Sticks and Stones do what?

Getting in touch with our emotions and feeling the pain or suffering of others is a very sure way of becoming more compassionate as a parent, friend and a leader.  This week at our school we will be discussing the impact of our words and actions on others.  We have all heard the adage “Sticks and stones will break my bones but words will never hurt me.”  But as we grow up we learn that this is not very true.
Our words are powerful, and when we use kind and uplifting words we can make others feel great and work hard at becoming their best and if we use words that tear down they can cause anyone to turn inside and for protection and one day demonstrate very angry actions.
As some of you may know my father passed away when I was a very young teenager and had been bedridden sick for much of my life.  Unfortunately one of the only experiences that I remember with him is a time when he was trying to play with me and I did not perform the way he thought I should, he called me “stupid”.  Words are so powerful that here I am nearly 50 years later and that is my memory.
So what kind of words can you use when dealing with our kids, mates, and work companions.  What are some words that someone has said to you that has made you feel better?

Teaching Compassion

We have started our conversation with our students about compassion with a review of the word ’empathy’.  All of us need to be understanding and sensitive to people’s feeling and that really is empathy.  If we take that a step further with compassion when we don’t just recognize the feeling, but care deeply about their discomfort and take steps to reduce their suffering.
Our children are exposed to highly competitive environment and way too many acts of violence on TV and quite frankly in their own life.  They are very sensitive to the attitudes and actions of those around them and recognize violence in its simplest forms.  They like ourselves can become jaded to these acts and so that makes teaching compassion that much more important in todays world.
So this week coming up we will discuss how what we do and say can affect how others feel.  Take some time this month to point our when we see compassion in action and praise our children for showing compassion to others.

Compassion’s effect on the mind

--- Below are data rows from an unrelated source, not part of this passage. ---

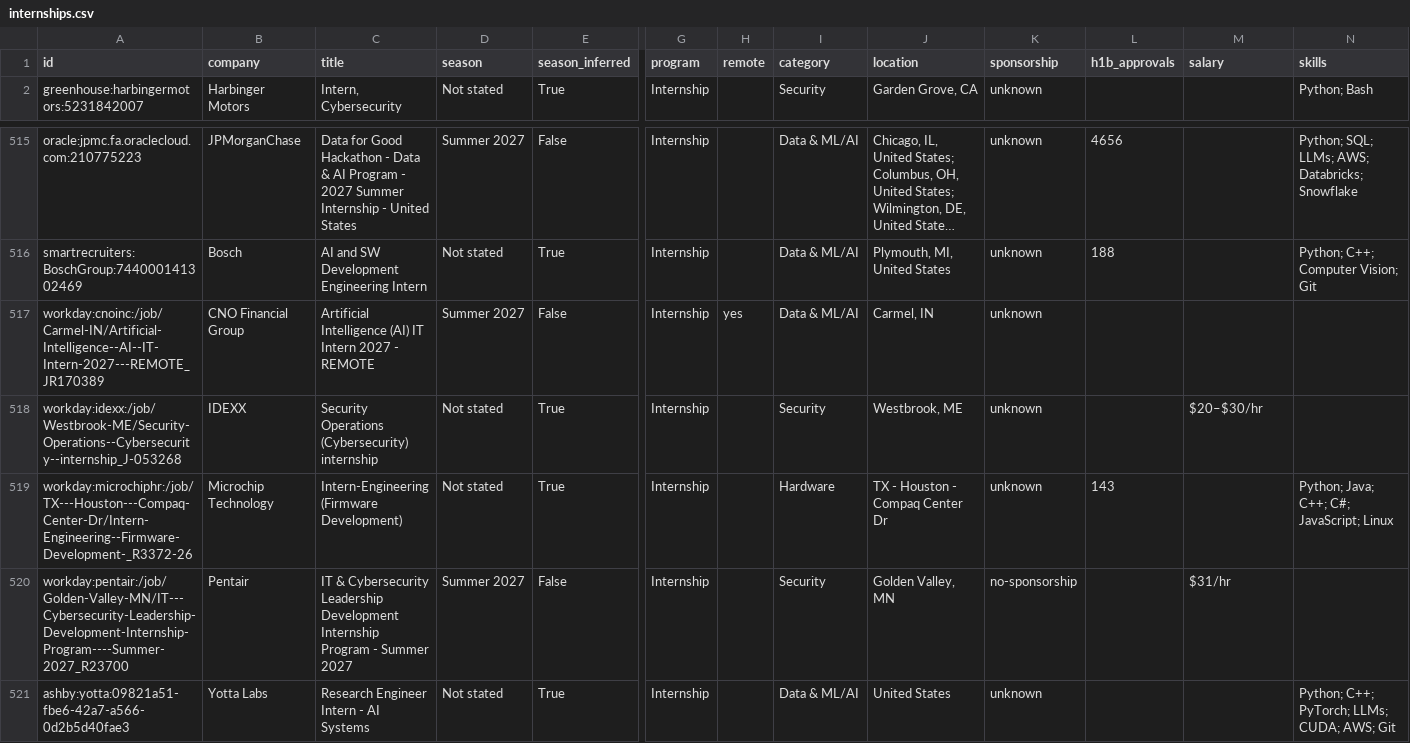
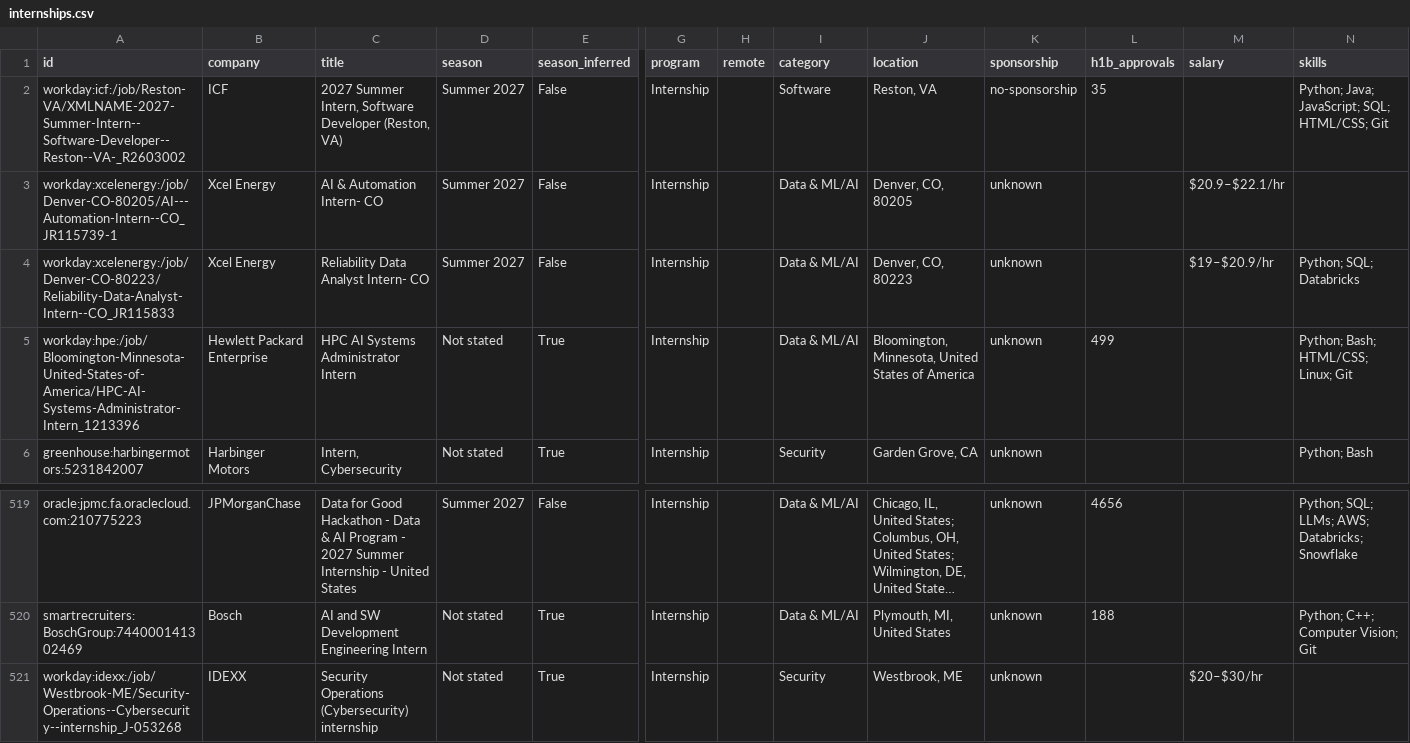
Before and after one commit to ShahZainSahir/summer-2027-fall-2026-internships, a CSV file: data/internships.csv, drawn as a sheet; only a part is shown, gaps mark what is left out; the shorter side is filled out with more unchanged rows; long unchanged cells end in …; removed rows and columns are numbered as before the commit, all else as after; rows hold the shown columns only; the diff names each change by its address in the sheet, - before the commit and + after, or states it on an @@ line.

```diff
--- a/data/internships.csv
+++ b/data/internships.csv
+row 2: workday:icf:/job/Reston-VA/XMLNAME-2027-Summer-Intern--Software-Developer--Reston--VA-_R2603002 | ICF | 2027 Summer Intern, Software Developer (Reston, VA) | Summer 2027 | False | Internship |  | Software | Reston, VA | no-sponsorship | 35 |  | Python; Java; JavaScript; SQL; HTML/CSS; Git
+row 3: workday:xcelenergy:/job/Denver-CO-80205/AI---Automation-Intern--CO_JR115739-1 | Xcel Energy | AI & Automation Intern- CO | Summer 2027 | False | Internship |  | Data & ML/AI | Denver, CO, 80205 | unknown |  | $20.9–$22.1/hr
+row 4: workday:xcelenergy:/job/Denver-CO-80223/Reliability-Data-Analyst-Intern--CO_JR115833 | Xcel Energy | Reliability Data Analyst Intern- CO | Summer 2027 | False | Internship |  | Data & ML/AI | Denver, CO, 80223 | unknown |  | $19–$20.9/hr | Python; SQL; Databricks
+row 5: workday:hpe:/job/Bloomington-Minnesota-United-States-of-America/HPC-AI-Systems-Administrator-Intern_1213396 | Hewlett Packard Enterprise | HPC AI Systems Administrator Intern | Not stated | True | Internship |  | Data & ML/AI | Bloomington, Minnesota, United States of America | unknown | 499 |  | Python; Bash; HTML/CSS; Linux; Git
-row 517: workday:cnoinc:/job/Carmel-IN/Artificial-Intelligence--AI--IT-Intern-2027---REMOTE_JR170389 | CNO Financial Group | Artificial Intelligence (AI) IT Intern 2027 - REMOTE | Summer 2027 | False | Internship | yes | Data & ML/AI | Carmel, IN | unknown
```
Also changed, not shown: docs/internships.csv, 15 other files.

A few months ago, I read about a study involving brain scan images of monks who practiced meditation on compassion, where the results showed increased higher-order cognitive skills. While looking for that article, I found another article published just this last month, describing similar results found when using fMRI scanning technology. In this article, the study being described involved a group people without any previous meditation training, half of which trained in meditation on compassion, and half refrained from meditation.
I must also say that I have greatly enjoyed playing the singing bowl with the classes. I can’t describe the feeling I get when the class (and parents 🙂 ) are concentrating on the sounds, and it has quickly become one of my favorite parts of the day. I want to share this with our students, and I would love if any parents wanted to join their child in playing the bowl before class.
Read an excerpt below and link to the original article.
Continue reading “Compassion’s effect on the mind”

Student Art Show

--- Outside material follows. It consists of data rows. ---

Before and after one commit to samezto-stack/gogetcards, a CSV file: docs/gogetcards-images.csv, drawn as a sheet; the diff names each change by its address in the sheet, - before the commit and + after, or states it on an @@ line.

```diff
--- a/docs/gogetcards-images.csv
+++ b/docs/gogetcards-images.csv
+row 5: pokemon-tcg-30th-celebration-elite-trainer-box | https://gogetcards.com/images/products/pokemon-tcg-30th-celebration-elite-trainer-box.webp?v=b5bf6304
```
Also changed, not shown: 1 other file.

On June 6 & 7 Balanced Life Skills will host a student art show. Do you have some art that you would like to contribute? Watch the video below and see what this event is all about.
Student Art Show

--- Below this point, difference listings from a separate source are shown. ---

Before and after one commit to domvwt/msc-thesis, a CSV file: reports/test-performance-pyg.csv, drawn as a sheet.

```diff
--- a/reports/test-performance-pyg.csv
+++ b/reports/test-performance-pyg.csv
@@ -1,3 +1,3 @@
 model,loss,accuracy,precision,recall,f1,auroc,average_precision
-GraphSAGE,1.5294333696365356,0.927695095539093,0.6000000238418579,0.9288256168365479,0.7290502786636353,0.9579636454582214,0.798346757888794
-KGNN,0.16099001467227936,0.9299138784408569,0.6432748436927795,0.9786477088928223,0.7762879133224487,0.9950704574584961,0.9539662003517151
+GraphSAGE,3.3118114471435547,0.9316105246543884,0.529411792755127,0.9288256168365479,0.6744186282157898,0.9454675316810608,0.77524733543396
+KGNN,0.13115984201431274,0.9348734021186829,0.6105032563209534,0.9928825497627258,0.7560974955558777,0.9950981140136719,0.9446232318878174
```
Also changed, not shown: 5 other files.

Belt Test -May

Title: Belt Test -May
Location: Balanced Life Skills
Description: 5/6 year olds 10 AM
7/8 year olds 11:30 AM
9-12 year olds 1 PM
Start Time: 10:00 AM
Date: 2008-05-17

Compassion

Young students:

“I want to help you feel better.”

Older students, teens, adults:

Compassion is the desire to ease the pain and suffering of others.